Feedback is an important concept in engineering. Negative feedback ensures stability as any deviation from the the desired state is met with a force in the opposite direction of said deviation.  To ensure convergence to an equilibrium, this force must diminish in strength as the deviation shrinks.  On the other hand, positive feedback implies that any deviation is amplified with additional changes in the same direction.  This can cause instability and can lead to chaos. Almost all engineering systems with some dynamical behavior use negative feedback to ensure proper operation. This is very different and almost contradictory to how the terms "negative feedback" and "positive feedback" are used in normal conversation.  In everyday language, "positive feedback" is used in the sense of "constructive feedback", i.e. encouragement whereas "negative feedback" is "destructive feedback".  Another set of terms used in everyday language is "virtuous cycle" and "vicious cycle".  Both are examples of positive feedback (the engineering kind), with the difference between virtuous cycle and vicious cycle being the direction of the deviation.  In a vicious cycle the ever-increasing effect is driven by deviation which is detrimental, whereas in a virtuous cycle the deviation is advantageous.

This is illustrated in the following diagram.  Constructive feedback occupies the top half of the diagram, whereas destructive feedback occupies the bottom half.  A curve from the lower left quadrant to the upper right quadrant can be thought of as a (memoryless) positive feedback algorithm. A curve from the upper left quadrant to the lower right quadrant is a negative feedback algorithm.  A virtuous cycle lives in the upper right quadrant and a vicious cycle lives in the lower left quadrant.

Saturday, July 7, 2012

The Monty Hall problem

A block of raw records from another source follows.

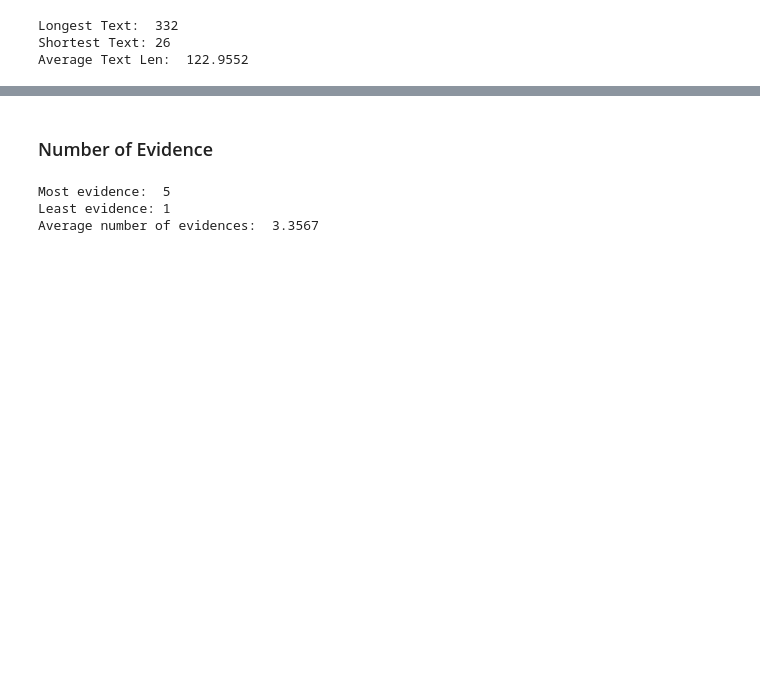
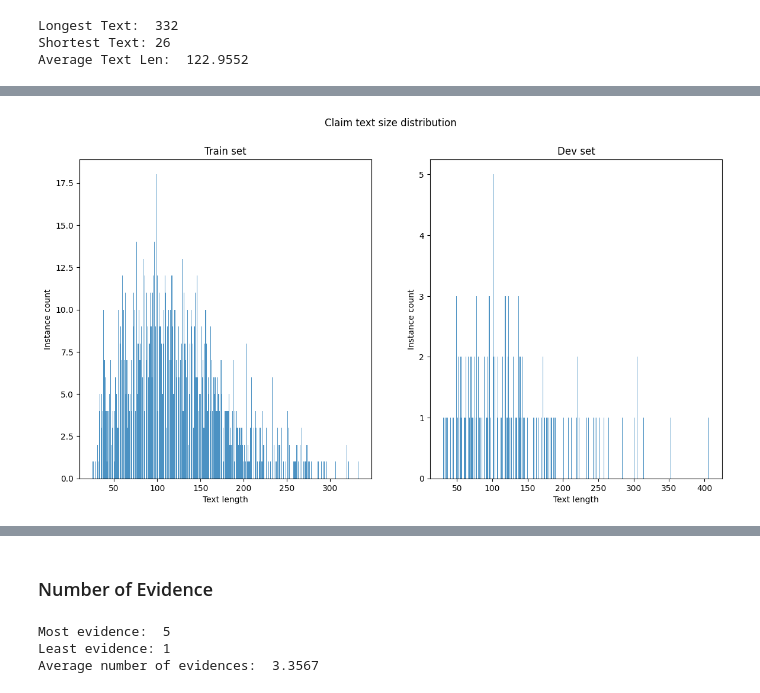
Before and after one commit to yuhsienchiang/fact-check, a Jupyter notebook: data_analysis.ipynb, the cells around one changed output, grey strips where cells are left out. Saved outputs shown, nothing was run; the diff lists cells and outputs as text; code cells hidden in the pictures; blank space fills up the shorter version.

```diff
--- a/data_analysis.ipynb
+++ b/data_analysis.ipynb
@@ -82,0 +136,20 @@ Average Text Len:  122.9552
+# %%
+train_claim_len_size_counts = train_claims_data.groupby(by=["claim_text_len"]).size().reset_index(name='counts')
+dev_claim_len_size_counts = dev_claims_data.groupby(by=["claim_text_len"]).size().reset_index(name='counts')
+
+X_pos_train = train_claim_len_size_counts["claim_text_len"]
+X_pos_dev = dev_claim_len_size_counts["claim_text_len"]
+len_count_train = train_claim_len_size_counts["counts"]
+len_count_dev = dev_claim_len_size_counts["counts"]
+
+fig, (ax1, ax2) = plt.subplots(1, 2, figsize=(14,7))
+ax1.bar(X_pos_train, len_count_train, align='center', alpha=0.8)
+ax2.bar(X_pos_dev, len_count_dev, align='center', alpha=0.8)
+ax1.set(ylabel='Instance count', xlabel='Text length', title='Train set')
+ax2.set(ylabel='Instance count', xlabel='Text length', title='Dev set')
+
+fig.suptitle('Claim text size distribution')
+
+plt.show()
+# %% [output]
+[figure, added]
```
Also changed, not shown: parts of 26 cells of this notebook.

The Monty Hall problem is one of my favorite problems whose solution is counter-intuitive.  Suppose you are being shown 3 closed boxes by Monty Hall, only one of which contains a prize and the other 2 are empty.  You get to choose a box, and Monty, who knows which box contains the prize, opens an empty box that you did not choose.  He then asks you if you want to change your mind.  Intuitively, one would think that it doesn't make a difference if you switch or not.  But it turns out your odds are doubled if you change your mind.  The reasoning is as follows.  If you have initially picked a box with the prize in it, then not changing your mind will result in you getting the prize.  You have a 1 in 3 chance of initially picking the winning box.  If you have initially picked an empty box, switching will result in you getting the prize, and you have a 2 in 3 chance of initially picking an empty box.  So the odd of winning by switching is double the odd of winning by not switching.